- **What needs to be done**: A single count is required: the lines of the data below in which the word "extends" occurs.

§ §

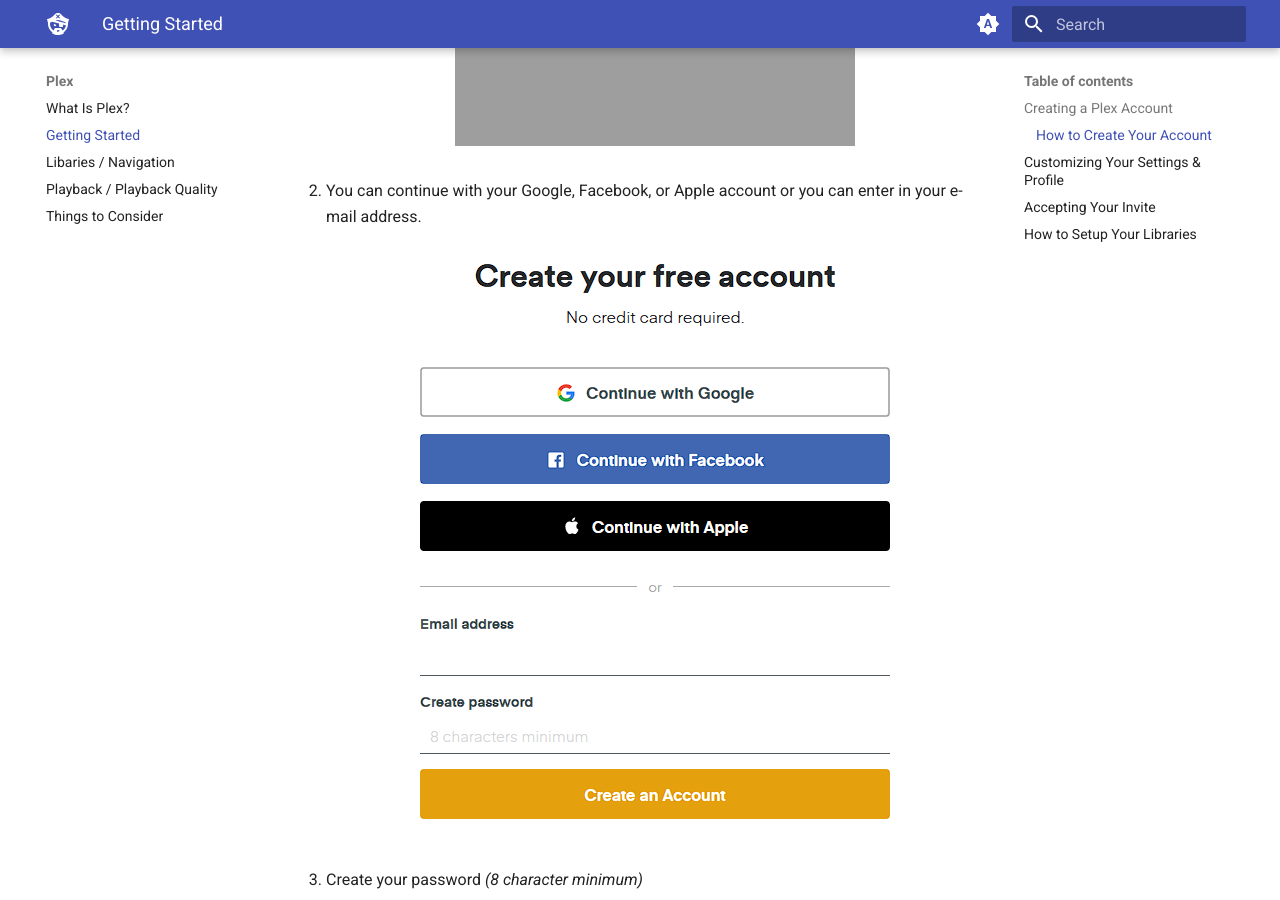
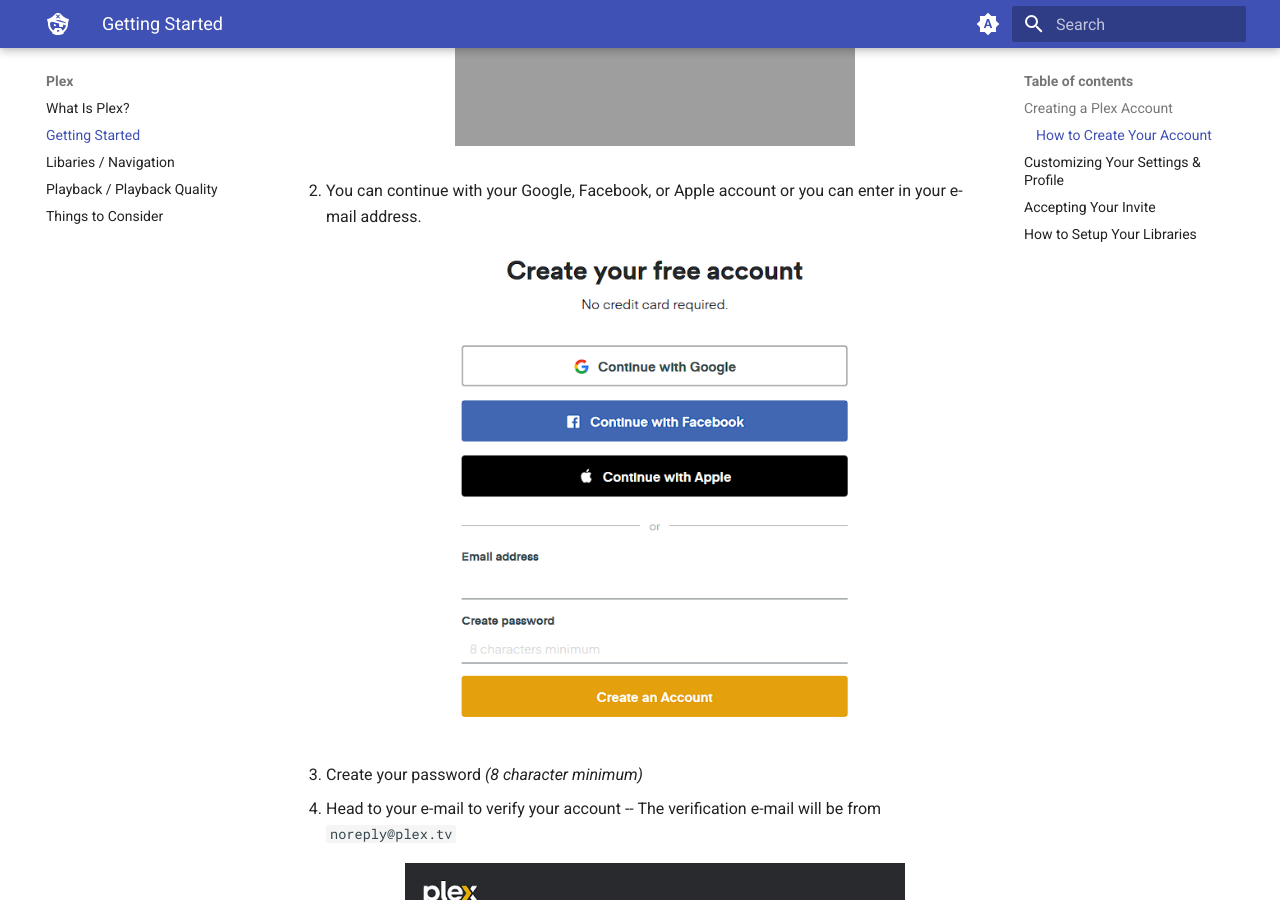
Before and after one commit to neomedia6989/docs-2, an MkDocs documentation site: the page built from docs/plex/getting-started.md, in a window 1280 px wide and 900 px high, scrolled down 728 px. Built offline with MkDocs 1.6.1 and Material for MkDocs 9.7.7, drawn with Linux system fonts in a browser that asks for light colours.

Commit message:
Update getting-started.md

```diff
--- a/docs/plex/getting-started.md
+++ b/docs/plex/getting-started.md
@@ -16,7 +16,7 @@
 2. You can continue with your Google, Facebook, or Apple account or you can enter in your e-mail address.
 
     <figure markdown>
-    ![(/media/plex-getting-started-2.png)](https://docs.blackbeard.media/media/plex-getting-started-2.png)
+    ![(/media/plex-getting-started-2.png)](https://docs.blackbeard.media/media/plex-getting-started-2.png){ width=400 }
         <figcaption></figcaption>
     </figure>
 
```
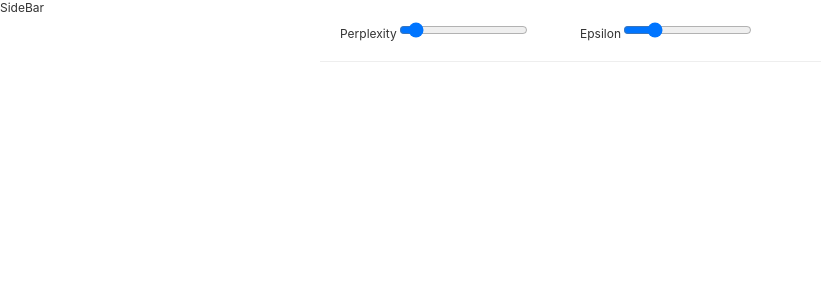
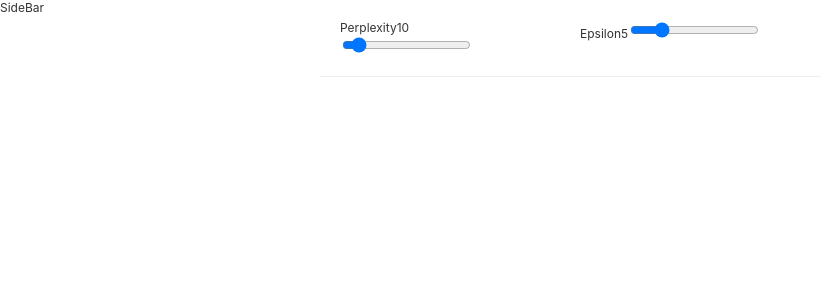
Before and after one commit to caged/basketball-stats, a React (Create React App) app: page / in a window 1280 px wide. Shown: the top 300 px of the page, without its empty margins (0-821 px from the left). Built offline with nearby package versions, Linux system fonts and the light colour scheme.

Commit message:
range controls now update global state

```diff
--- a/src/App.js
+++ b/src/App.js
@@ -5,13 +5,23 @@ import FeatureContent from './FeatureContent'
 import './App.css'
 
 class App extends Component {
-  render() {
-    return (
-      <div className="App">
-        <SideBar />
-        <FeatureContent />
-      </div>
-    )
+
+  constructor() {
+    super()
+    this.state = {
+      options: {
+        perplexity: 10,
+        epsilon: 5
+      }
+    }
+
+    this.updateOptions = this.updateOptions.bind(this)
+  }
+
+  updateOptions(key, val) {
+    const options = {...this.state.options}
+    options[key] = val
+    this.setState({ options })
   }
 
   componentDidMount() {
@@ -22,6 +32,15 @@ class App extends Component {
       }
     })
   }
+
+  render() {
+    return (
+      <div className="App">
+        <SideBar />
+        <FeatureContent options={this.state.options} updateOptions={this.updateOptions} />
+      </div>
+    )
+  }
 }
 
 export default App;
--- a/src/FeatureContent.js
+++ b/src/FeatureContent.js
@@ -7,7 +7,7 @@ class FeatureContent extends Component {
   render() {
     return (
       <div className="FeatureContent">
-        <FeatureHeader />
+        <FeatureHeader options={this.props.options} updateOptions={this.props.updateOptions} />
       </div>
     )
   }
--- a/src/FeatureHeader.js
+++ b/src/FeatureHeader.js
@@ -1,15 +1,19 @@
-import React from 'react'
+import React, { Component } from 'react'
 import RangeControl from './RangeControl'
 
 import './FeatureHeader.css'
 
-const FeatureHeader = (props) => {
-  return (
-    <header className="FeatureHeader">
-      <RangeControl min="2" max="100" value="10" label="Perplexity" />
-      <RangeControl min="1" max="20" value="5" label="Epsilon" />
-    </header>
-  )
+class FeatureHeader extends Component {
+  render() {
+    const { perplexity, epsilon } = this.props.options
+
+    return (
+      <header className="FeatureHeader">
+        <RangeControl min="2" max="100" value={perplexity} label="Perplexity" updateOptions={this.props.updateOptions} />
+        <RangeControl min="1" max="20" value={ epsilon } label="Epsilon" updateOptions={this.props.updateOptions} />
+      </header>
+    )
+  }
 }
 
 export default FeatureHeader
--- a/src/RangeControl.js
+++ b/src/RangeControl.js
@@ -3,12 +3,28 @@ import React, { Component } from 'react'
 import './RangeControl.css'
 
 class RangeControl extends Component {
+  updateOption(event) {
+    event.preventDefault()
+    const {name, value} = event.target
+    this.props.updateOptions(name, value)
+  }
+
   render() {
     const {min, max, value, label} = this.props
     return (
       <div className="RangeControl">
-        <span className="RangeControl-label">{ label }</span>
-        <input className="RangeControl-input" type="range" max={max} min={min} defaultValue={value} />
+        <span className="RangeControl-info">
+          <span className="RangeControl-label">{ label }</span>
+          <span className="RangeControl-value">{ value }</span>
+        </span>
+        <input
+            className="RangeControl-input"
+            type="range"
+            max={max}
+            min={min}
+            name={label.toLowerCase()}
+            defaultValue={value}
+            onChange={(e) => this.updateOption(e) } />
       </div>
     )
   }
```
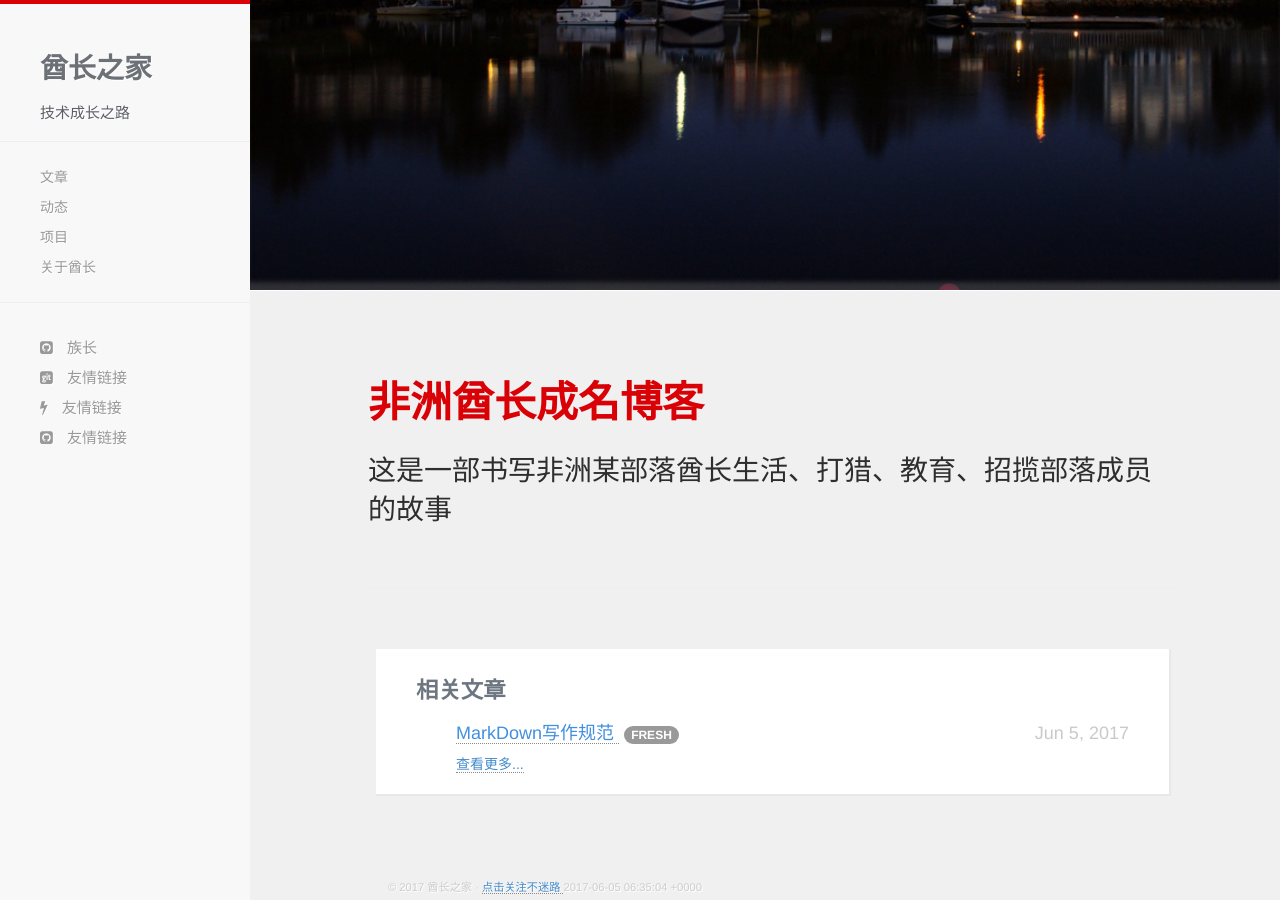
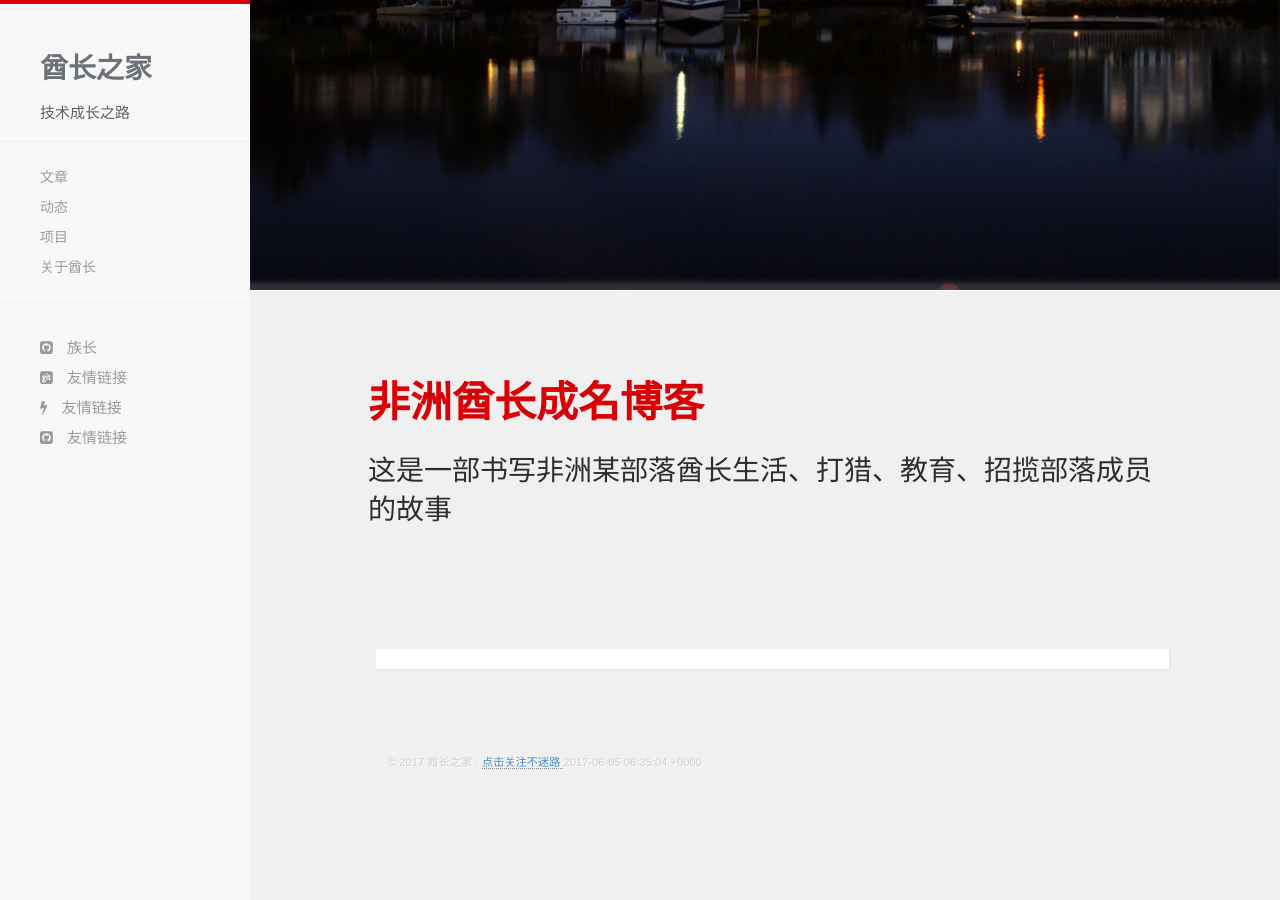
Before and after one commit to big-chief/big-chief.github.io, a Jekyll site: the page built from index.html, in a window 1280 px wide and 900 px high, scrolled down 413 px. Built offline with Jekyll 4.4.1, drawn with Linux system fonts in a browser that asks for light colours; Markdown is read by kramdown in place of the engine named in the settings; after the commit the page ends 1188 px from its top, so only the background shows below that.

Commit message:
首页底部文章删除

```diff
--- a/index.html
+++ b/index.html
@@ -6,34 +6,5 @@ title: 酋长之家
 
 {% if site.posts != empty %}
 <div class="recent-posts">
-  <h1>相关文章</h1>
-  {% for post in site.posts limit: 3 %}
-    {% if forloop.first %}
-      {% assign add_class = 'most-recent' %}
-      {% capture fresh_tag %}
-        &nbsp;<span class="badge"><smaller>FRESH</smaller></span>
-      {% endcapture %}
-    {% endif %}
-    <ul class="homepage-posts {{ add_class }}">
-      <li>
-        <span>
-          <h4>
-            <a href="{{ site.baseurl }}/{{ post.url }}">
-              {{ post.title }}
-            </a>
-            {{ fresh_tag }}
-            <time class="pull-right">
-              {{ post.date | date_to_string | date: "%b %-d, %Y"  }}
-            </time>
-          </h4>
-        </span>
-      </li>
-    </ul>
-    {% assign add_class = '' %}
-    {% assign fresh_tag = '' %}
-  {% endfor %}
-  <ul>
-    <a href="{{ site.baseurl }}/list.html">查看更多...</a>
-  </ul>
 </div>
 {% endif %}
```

§ §

- **Exercise solution**: 5